Scrutinized Ghislaine Maxwell Juror Says He Did Not Lie to Be Part of Trial

A juror from British socialite Ghislaine Maxwell's sex trafficking trial told a judge Tuesday that he did not lie in order to be selected for the jury as a dispute over his past threatens to potentially upend the case's verdict.

Maxwell was convicted late last year of aiding in the late financier Jeffrey Epstein's sexual abuse of teenage girls over a period of about 10 years.

The juror came under scrutiny upon revealing after Maxwell was already convicted that he was abused as a child, something that he allegedly failed to reveal in a questionnaire potential jurors had to fill out during the selection process, the Associated Press reported.

The juror, referred to as Juror No. 50, revealed in interviews after the trial that he had been sexually abused as a child and said that he used his experience to help illustrate to other jurors that a victim's recollection of past abuse doesn't have to be perfect in order for it to be true, the AP reported.

But when the juror was asked on the screening questionnaire whether he, a friend or family member had ever been the victim of sexual abuse, assault or harassment, he reportedly checked "No."

Maxwell Juror
A juror from British socialite Ghislaine Maxwell's sex trafficking trial told a judge Tuesday that he did not lie in order to be selected for the jury as a dispute over his past threatens to potentially upend the case's verdict.
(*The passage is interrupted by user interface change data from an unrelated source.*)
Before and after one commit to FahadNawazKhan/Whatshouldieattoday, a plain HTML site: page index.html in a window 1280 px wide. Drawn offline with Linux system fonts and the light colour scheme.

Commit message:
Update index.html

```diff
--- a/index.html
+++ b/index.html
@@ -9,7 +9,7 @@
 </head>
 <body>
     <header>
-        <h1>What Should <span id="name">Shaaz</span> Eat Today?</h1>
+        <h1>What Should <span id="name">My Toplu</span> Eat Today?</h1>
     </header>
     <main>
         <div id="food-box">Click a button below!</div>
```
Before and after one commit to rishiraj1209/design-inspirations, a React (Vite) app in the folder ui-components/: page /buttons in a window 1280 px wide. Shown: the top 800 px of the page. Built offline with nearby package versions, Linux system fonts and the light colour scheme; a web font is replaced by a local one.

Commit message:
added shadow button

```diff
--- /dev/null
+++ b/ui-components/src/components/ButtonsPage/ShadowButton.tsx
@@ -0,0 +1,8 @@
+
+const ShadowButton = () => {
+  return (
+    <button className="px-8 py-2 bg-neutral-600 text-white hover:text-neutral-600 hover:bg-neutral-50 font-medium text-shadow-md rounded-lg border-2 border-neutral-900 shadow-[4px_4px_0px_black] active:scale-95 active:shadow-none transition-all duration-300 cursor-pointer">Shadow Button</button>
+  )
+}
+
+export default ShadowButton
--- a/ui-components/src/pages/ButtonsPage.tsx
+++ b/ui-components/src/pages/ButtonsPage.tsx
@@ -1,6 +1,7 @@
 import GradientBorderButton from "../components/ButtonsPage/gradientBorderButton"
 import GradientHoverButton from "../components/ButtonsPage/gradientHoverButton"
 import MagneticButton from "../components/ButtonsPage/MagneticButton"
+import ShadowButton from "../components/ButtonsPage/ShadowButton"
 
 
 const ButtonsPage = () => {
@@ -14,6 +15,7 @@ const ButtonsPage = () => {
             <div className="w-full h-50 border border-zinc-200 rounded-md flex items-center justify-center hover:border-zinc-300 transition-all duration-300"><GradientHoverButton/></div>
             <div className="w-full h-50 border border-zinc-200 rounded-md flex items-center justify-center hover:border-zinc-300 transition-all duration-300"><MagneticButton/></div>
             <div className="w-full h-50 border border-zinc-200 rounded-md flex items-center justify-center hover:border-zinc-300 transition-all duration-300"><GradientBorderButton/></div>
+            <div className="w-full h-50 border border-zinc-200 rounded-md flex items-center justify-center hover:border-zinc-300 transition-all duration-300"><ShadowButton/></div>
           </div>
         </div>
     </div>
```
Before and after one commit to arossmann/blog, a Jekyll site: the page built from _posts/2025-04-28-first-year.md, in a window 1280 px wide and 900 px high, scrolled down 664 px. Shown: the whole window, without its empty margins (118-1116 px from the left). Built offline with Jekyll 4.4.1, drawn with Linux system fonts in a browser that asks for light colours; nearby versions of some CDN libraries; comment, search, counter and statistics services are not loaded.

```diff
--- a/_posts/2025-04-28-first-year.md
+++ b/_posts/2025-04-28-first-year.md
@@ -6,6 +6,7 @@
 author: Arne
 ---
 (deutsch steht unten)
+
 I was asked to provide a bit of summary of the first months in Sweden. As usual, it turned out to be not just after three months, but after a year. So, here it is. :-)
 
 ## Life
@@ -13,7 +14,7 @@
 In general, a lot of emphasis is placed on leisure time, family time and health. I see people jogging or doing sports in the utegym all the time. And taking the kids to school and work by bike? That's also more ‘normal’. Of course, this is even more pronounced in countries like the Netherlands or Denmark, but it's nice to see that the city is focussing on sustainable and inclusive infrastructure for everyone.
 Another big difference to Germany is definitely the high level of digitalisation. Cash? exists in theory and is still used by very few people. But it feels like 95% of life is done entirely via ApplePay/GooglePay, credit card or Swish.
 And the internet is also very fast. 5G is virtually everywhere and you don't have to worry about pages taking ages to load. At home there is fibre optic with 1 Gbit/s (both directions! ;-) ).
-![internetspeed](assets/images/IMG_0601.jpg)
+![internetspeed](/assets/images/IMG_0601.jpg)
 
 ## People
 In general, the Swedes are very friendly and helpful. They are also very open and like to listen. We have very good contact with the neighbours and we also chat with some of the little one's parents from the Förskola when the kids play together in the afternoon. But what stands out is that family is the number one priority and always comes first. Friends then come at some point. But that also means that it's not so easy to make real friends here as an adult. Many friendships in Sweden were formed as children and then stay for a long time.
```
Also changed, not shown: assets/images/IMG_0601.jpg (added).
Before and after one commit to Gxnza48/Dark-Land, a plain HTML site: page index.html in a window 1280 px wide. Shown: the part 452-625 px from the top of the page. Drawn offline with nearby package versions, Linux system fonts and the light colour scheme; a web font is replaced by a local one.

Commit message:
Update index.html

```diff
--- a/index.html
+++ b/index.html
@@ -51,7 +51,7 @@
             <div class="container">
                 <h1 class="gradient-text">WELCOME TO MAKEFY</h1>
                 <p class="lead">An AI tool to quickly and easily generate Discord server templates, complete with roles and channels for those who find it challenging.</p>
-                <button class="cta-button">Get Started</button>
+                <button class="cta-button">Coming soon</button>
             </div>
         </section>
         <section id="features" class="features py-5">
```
Above, this courtroom sketch shows Judge Alison Nathan reading the guilty verdict against Maxwell on Wednesday, December 29, 2021, in New York. Elizabeth Williams via AP

The post-trial revelations caused Maxwell's lawyers to call for the guilty verdict to be scrapped. If his history of abuse had been known to Maxwell's lawyers, they may have had grounds to oppose his selection, especially since the accusations against Maxwell centered on sexual abuse, according to the AP.

When the juror was questioned by a U.S. judge on Tuesday, he denied purposefully failing to answer the question about his abuse history truthfully. He said that he had "skimmed way too fast" through the questionnaire and didn't remember the question, which was No. 48 on the survey, the AP reported.

He voiced regret but said that he hadn't lied in order to be selected.

"This is one of the biggest mistakes I've ever made in my life," he said.

The judge's questioning lasted for more than a half hour, according to the AP. The juror was granted immunity beforehand after saying that he would use his Fifth Amendment rights.

Juror No. 50 said during the questioning that at the ages of 9 and 10, he was repeatedly sexually abused by two people, the AP reported.

Lawyers now have until March 15 to provide legal briefs on whether the verdict should or shouldn't be tossed.

Newsweek has reached out to one of Maxwell's lawyers for comment.

Update 03/08/22, 2:45 p.m. ET: This story was updated with additional information and background.